26 November 2015, by Media

Interviewee : Willson Cuaca, Co-Founder & Managing Partner of East Ventures

Indonesia's Opportunities as a Mobile First Country


As we all know, Indonesia’s startup scene is on the rise, especially in this past couple of years. We see many successful startups dominating the market in Indonesia. Names such as Bukalapak, Traveloka, Gojek, are just some of the few familiar names circulating the startup scene. Now, more and more startups struggle to rise, each finding ways to solve the many of problems Indonesia is facing. With this trend, international venture capital firms are turning their eyes to Indonesia, in search for the next breakthrough. IDByte Digital Trends caught up with Willson Cuaca, Co-Founder & Managing Partner of East Ventures to talk about Indonesia’s opportunities as a mobile-first country.
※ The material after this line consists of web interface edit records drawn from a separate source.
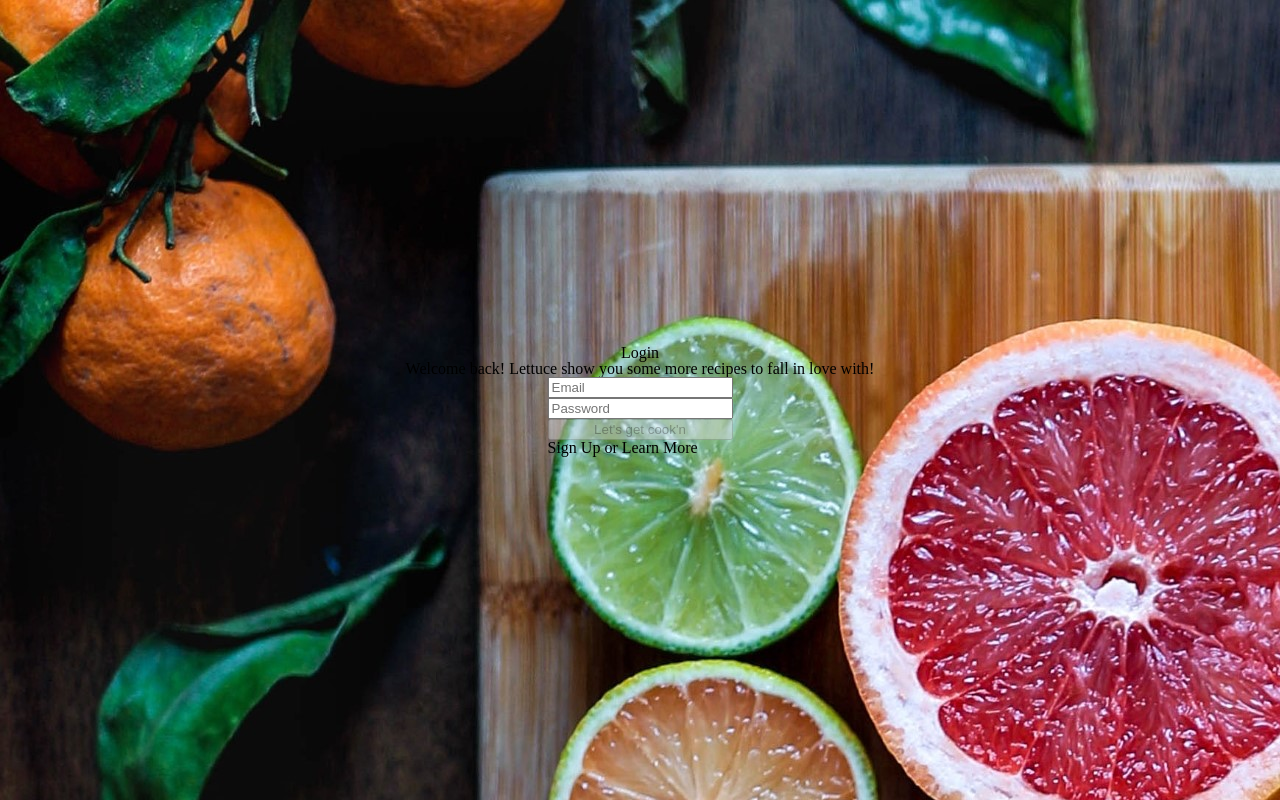
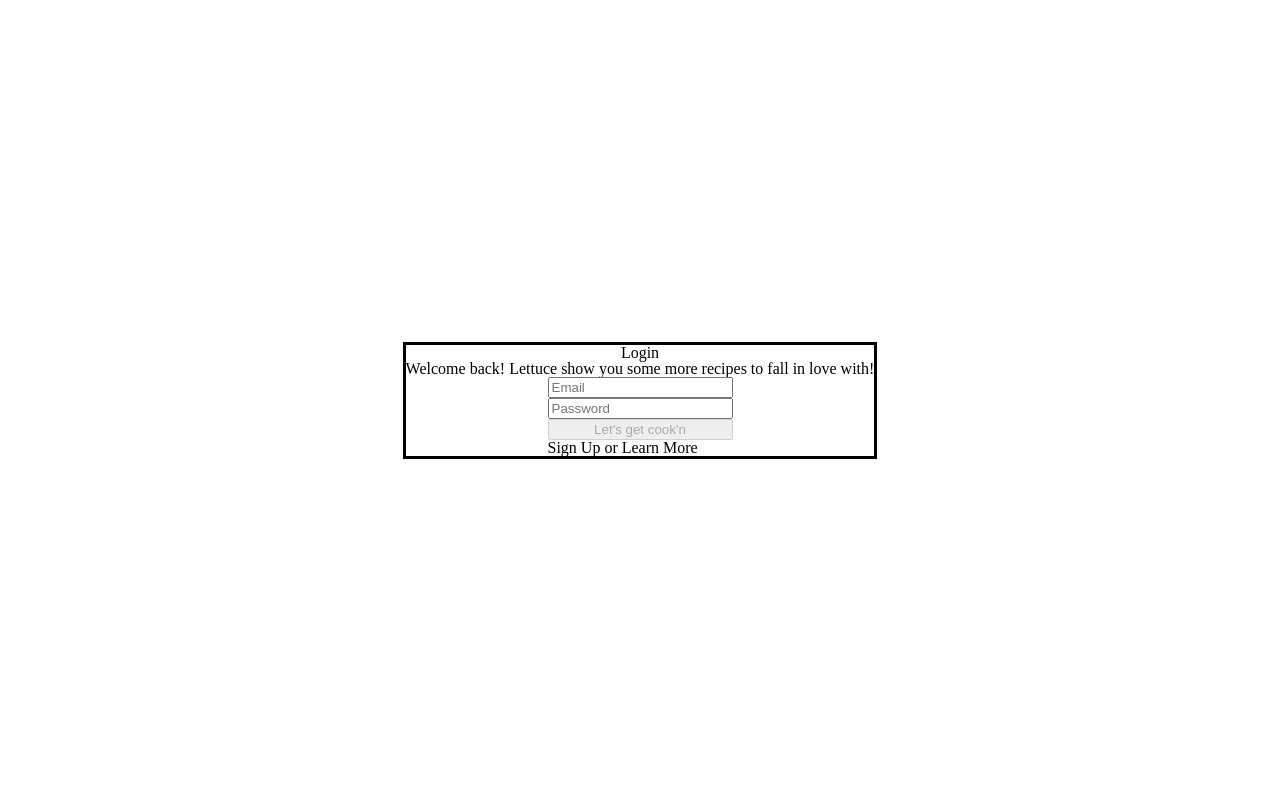
Before and after one commit to Reciplease-App/frontend, a React (Create React App) app: page /login in a window 1280 px wide. Built offline with nearby package versions, Linux system fonts and the light colour scheme.

Commit message:
functionality of login form is working. Will need to implement styling later

```diff
--- a/src/components/LogIn.jsx
+++ b/src/components/LogIn.jsx
@@ -94,9 +94,6 @@ export default LogIn
 // styled components
 const StyledSection = styled.section`
     height: 100vh;
-    background-position: center;
-    background-repeat: no-repeat;
-    background: url(images/login-background.jpg);
     display: flex;
     flex-direction: column;
     justify-content: center;
@@ -108,6 +105,7 @@ const StyledContainer = styled.div`
     flex-direction: column;
     justify-content: center;
     align-items: center;
+    border: 3px solid black;
 
     form {
         display: flex;
```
While Indonesia’s tech infrastructure is developing, and mobile penetration reaching 112%, Indonesian startups are still behind other Asian countries such as China, Japan and India, according to Willson Cuaca, Co-Founder and Managing Partner at East Ventures. “However, Indonesia is catching up very fast and in South East Asia, I can confidently say Indonesia is leading now,”he said.

That being said, the presence of Venture Capital firms plays a crucial role in boosting Indonesia’s tech ecosystem. Aside from funding, VCs provide startups the know-how, mentoring and community support. “Our portfolio’s founders and co-founders are the most valuable knowledge base for all upcoming entrepreneurs,”Willson explained, “We are like an extension of your family, and we call ourselves the EV Family.”

Surprisingly, what makes Indonesia a unique landscape for tech is inefficiency, which serves as the root of most problems in the country. The problems in the Indonesian society actually create a huge opportunity for tech startups to solve. Other than that, of course, Indonesia’s market size, plus its rising middle class and young population is very attractive for investors.

As a mobile-first country, Indonesia presents many opportunities for startup to grow. “We see mobile as a distribution platform. With more people using mobile as part of their lifestyle, startups must embark on this platform and capitalize the opportunity,” Willson said. With mobile in mind, it is also important for expansion of 4G connection across the nation. “Faster internet increases productivity and as a result increases our GDP. Better GDP per capita, better spending power translate into better economy,” explains Willson.

With a unique landscape and market, Indonesia indeed has got what it takes to surpass other nations in the region. What the country needs is improved connectivity and infrastructure that will support development of Indonesia’s tech and digital ecosystem. As for aspiring startups across the nation, Willson just have one simple advice to attract investor funding,“Target big category, and show good traction.”